Queensland Law Society

Conflicts in family law proceedings – a more pragmatic test

Osferatu v Osferatu [2015] FamCAFC 177

Since McMillan v McMillan[1] in 2000, even the “theoretical risk” that a former client’s (or opposing client’s) confidentiality will be compromised has been sufficient to preclude a whole firm from continuing to act in matrimonial proceedings, even if they have represented a party for a considerable period.

The “theoretical risk of misuse” test adopted in that case has complicated life significantly when employing new staff (whether partners, solicitors or paralegals) who have previously been exposed to a matter in their former employment. Even if they are to have nothing to do with the file, the new employer may be unable to continue to act if the other side asserts that their confidentiality could be breached.[2] Even the new employee’s general knowledge of the client may be sufficient to trigger a restraint, absent any specific confidential information.[3]

This has created a significant problem for regional and rural practices where many lateral hires will come with some involvement in opposed matters. It has also made it difficult to judge where some involvement with a couple (e.g. doing wills or conveyancing for them) precludes the firm acting for one of them upon separation.

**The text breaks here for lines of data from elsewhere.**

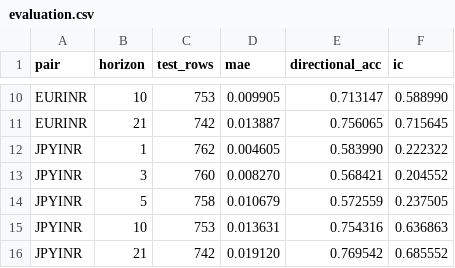
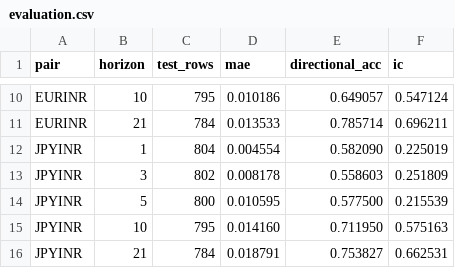
Before and after one commit to Bhavya-Shree-D/BharathLedge, a CSV file: data/processed/evaluation.csv, drawn as a sheet; only a part is shown, gaps mark what is left out; the diff covers the shown part only; the diff names each change by its address in the sheet, - before the commit and + after, or states it on an @@ line.

```diff
--- a/data/processed/evaluation.csv
+++ b/data/processed/evaluation.csv
-C10 (test_rows): 753
+C10 (test_rows): 795
-D10 (mae): 0.009905
+D10 (mae): 0.010186
-E10 (directional_acc): 0.713147
+E10 (directional_acc): 0.649057
-F10 (ic): 0.588990
+F10 (ic): 0.547124
-C11 (test_rows): 742
+C11 (test_rows): 784
-D11 (mae): 0.013887
+D11 (mae): 0.013533
-E11 (directional_acc): 0.756065
+E11 (directional_acc): 0.785714
-F11 (ic): 0.715645
+F11 (ic): 0.696211
-C12 (test_rows): 762
+C12 (test_rows): 804
-D12 (mae): 0.004605
+D12 (mae): 0.004554
-E12 (directional_acc): 0.583990
+E12 (directional_acc): 0.582090
-F12 (ic): 0.222322
+F12 (ic): 0.225019
-C13 (test_rows): 760
+C13 (test_rows): 802
-D13 (mae): 0.008270
+D13 (mae): 0.008178
-E13 (directional_acc): 0.568421
+E13 (directional_acc): 0.558603
-F13 (ic): 0.204552
+F13 (ic): 0.251809
-C14 (test_rows): 758
+C14 (test_rows): 800
-D14 (mae): 0.010679
+D14 (mae): 0.010595
-E14 (directional_acc): 0.572559
+E14 (directional_acc): 0.577500
-F14 (ic): 0.237505
+F14 (ic): 0.215539
-C15 (test_rows): 753
+C15 (test_rows): 795
-D15 (mae): 0.013631
+D15 (mae): 0.014160
-E15 (directional_acc): 0.754316
+E15 (directional_acc): 0.711950
-F15 (ic): 0.636863
+F15 (ic): 0.575163
-C16 (test_rows): 742
+C16 (test_rows): 784
-D16 (mae): 0.019120
+D16 (mae): 0.018791
-E16 (directional_acc): 0.769542
+E16 (directional_acc): 0.753827
-F16 (ic): 0.685552
+F16 (ic): 0.662531
```
Also changed, not shown: 32 edited cells elsewhere in this file, 19 other files.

The issue arises outside the family jurisdiction as well, but commercial courts have been far more likely to accept an undertaking and information barrier as a reasonable solution to the problem.

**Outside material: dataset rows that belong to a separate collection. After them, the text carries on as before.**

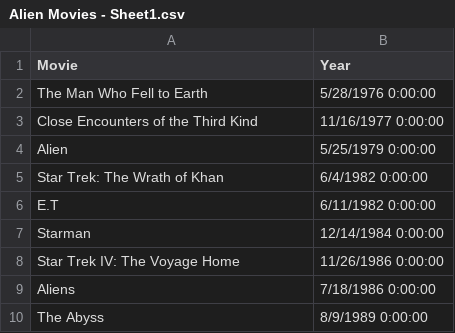
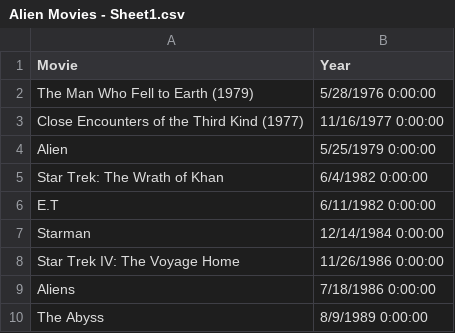
Before and after one commit to JenniferRhau/Information-Visualization, a CSV file: Alien Movies - Sheet1.csv, drawn as a sheet; only a part is shown.

Commit message:
Update Alien Movies - Sheet1.csv

```diff
--- a/Alien Movies - Sheet1.csv
+++ b/Alien Movies - Sheet1.csv
@@ -1,4 +1,4 @@
 Movie,Year
-The Man Who Fell to Earth,5/28/1976 0:00:00
-Close Encounters of the Third Kind,11/16/1977 0:00:00
+The Man Who Fell to Earth (1979),5/28/1976 0:00:00
+Close Encounters of the Third Kind (1977),11/16/1977 0:00:00
 Alien,5/25/1979 0:00:00
```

The Family Court of Appeal decision, Osferatu[4] marks a significant convergence in the approach between family law and commercial law conflict restraint applications. Although the Court expressly confirmed that the family law jurisdiction remains especially protective of a “former client’s” confidential information, there is a significant change in that it:

  • adopted a less stringent “no real risk” test; and
  • required the party seeking restraint to clearly point to specific confidential information at risk.

See the below article for a more comprehensive discussion.



[1] (2000) 159 FLR 1.

[2] The definition of “former client” in the Australian Solicitors Conduct Rules 2012 can include a person who has instructed an employee/partner’s old law firm. See: Seidler & Seidler [2010] FMCAfam 1394, Royce & Royce [2012] FamCA 400.

[3] Karapataki v Karapataki [2011] FMCAfam 6.

[4] Osferatu v Osferatu [2015] FamCAFC 177.